The government's modernisation action teams meet in London today to polish their ideas before presenting them to ministers in the next fortnight.
The meeting at Westminster's Queen Elizabeth II conference centre will see members of the six teams present draft action plans and consider the results of this month's public consultation on the future of the NHS.
Action team members expect to look at any overlap between the plans and areas of agreement or disagreement.
They will then have about 10 days to finalise their proposals before submitting them to ministers for consolidation into a single national plan for the NHS.
There will be a follow-up plenary session in July before its publication.
Although drafts were being finalised as HSJ went to press and were deemed 'confidential', some details were available.
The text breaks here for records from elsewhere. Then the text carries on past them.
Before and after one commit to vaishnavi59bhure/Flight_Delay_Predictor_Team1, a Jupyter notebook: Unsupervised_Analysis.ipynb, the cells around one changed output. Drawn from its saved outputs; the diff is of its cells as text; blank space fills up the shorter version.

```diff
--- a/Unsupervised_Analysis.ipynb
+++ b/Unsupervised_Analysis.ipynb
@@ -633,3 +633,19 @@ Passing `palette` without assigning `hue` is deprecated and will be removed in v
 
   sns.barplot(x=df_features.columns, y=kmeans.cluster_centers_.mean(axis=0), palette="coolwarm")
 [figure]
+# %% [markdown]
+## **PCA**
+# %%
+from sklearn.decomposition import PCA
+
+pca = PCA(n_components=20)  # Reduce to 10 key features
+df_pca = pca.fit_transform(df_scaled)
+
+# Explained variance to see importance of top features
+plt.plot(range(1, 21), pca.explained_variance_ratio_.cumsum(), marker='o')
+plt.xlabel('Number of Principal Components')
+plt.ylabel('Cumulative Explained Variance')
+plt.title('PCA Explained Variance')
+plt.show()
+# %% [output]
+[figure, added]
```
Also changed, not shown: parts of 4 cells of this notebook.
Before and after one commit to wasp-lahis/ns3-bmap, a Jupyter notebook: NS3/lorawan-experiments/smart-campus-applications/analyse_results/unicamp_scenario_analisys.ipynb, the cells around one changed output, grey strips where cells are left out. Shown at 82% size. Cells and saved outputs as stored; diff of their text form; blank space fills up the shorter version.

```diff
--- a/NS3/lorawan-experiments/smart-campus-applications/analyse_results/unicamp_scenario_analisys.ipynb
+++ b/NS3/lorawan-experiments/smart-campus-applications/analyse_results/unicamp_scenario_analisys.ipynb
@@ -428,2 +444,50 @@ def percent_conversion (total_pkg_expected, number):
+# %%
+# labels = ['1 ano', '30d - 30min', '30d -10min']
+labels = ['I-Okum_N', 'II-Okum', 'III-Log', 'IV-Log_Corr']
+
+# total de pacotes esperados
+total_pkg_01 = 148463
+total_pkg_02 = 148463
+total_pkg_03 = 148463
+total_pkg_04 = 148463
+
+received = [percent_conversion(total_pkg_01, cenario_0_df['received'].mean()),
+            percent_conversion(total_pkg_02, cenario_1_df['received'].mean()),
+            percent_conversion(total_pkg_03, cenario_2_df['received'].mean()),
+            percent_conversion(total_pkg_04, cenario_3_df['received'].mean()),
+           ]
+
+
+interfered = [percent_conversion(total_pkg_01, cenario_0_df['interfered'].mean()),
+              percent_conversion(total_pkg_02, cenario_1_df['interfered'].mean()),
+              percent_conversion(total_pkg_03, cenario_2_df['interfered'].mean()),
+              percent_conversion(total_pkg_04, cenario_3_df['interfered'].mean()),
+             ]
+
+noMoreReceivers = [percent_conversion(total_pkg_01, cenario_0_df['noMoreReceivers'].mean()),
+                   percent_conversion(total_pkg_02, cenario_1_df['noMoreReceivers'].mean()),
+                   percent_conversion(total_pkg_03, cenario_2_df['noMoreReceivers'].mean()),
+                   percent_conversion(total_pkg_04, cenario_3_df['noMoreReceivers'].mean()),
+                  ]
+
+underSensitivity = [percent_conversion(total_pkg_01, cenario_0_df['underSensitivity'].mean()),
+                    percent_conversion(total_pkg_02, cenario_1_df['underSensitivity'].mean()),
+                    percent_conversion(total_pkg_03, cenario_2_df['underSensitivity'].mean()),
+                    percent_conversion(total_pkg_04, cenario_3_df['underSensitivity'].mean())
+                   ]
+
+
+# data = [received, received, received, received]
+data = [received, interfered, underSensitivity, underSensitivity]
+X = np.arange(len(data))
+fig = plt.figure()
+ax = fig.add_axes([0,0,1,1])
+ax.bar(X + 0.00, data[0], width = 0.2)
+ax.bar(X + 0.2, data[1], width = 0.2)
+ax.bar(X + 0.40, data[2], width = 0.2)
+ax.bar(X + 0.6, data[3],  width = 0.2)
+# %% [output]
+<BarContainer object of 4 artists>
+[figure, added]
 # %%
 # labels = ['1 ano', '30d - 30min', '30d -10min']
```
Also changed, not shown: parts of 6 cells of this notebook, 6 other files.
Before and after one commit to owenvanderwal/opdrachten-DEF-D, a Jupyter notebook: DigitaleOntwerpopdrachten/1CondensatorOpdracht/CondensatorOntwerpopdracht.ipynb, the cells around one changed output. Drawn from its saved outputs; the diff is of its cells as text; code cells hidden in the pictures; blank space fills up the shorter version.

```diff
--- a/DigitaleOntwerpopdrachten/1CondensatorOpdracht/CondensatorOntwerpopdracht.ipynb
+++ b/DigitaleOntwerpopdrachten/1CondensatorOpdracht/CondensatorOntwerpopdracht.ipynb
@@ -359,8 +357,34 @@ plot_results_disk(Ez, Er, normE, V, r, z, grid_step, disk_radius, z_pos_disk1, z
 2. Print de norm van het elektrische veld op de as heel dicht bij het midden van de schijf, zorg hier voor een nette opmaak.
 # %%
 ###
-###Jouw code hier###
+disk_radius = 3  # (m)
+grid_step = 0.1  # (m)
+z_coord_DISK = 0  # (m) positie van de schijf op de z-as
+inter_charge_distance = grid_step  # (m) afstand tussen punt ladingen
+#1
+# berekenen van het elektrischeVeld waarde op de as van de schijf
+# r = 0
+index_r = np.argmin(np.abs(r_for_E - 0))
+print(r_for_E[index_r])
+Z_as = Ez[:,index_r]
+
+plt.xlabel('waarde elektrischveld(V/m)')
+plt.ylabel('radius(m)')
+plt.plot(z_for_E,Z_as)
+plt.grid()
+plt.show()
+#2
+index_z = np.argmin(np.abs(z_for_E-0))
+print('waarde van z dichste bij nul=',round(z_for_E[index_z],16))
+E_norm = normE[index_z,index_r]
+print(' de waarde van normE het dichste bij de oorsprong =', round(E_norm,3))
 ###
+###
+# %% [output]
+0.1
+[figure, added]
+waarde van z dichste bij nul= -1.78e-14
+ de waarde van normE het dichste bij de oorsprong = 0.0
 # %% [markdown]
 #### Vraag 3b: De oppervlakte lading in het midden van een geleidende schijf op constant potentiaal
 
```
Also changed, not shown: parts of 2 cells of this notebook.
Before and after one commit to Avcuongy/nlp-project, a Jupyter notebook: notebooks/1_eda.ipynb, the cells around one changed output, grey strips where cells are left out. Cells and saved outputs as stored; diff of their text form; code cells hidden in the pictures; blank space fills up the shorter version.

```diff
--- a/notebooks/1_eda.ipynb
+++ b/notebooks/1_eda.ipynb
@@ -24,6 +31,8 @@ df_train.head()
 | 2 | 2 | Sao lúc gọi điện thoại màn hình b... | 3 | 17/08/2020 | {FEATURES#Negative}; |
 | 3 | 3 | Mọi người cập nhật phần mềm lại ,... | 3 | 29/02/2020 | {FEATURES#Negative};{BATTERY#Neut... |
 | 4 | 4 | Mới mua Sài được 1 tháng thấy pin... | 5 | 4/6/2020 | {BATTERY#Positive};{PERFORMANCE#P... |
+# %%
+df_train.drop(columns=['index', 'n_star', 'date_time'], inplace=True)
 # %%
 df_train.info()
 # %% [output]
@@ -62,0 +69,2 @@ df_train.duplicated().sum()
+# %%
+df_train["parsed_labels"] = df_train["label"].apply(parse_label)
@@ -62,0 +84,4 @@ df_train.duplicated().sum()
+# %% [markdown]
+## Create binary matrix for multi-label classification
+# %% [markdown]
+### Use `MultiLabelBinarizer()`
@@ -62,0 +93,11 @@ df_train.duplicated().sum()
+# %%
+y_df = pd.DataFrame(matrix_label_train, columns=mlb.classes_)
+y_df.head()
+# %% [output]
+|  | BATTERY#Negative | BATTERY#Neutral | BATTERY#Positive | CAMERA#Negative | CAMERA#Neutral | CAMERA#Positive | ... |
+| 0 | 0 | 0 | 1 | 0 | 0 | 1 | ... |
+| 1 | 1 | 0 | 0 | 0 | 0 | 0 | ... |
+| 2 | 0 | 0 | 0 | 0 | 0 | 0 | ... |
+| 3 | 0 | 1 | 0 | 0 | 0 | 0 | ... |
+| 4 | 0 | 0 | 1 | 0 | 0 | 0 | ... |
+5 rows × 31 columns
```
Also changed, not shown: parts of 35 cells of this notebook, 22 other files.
Potentially radical ideas discussed in the various teams include:
supernumerary status for junior doctors;
performance assessment frameworks for all NHS staff and new incentive schemes to replace salary-based schemes;
a single registration body for all health professions, the development of multi-skilled health workers and joint training for all NHS staff;
further development of NHS Direct so it becomes the 'gateway' to the NHS;
new elective centres to carry out planned operations;
an increased role for primary care services;
merging of local authority community plans with health improvement programmes, along with an increased emphasis on prevention.
However, the partnership team is expected to back down from a controversial proposal that health services should take over management and provision of social care services.
Health secretary Alan Milburn last week appeared to support the idea, put forward by the NHS Confederation.
But the team is expected to call for removal of barriers between the sectors.
The most far-reaching proposal from the prevention team - to merge local authority community plans with health improvement programmes - would have implications for primary care trust and health authority boundaries and, if accepted by ministers, could herald a shake-up.
The idea of making NHS Direct the entry point to the NHS has always been resisted by GPs, and would be controversial - as would elective surgery centres, another idea put forward by the NHS Confederation.
Despite earlier criticisms of 'control freakery' by ministers overseeing the groups, most members contacted by HSJ last week were positive about the work.
Liz Sargent, general manger of rehabilitation services at Hinchingbrooke trust in Cambridgeshire and a member of the professions and workforce team, said: 'Ministers have listened and lead in relation to areas that they might not know about. I feel it's been a good process.'
However, others voiced their lingering doubts. One said: 'I don't know why it all has to be so secret.'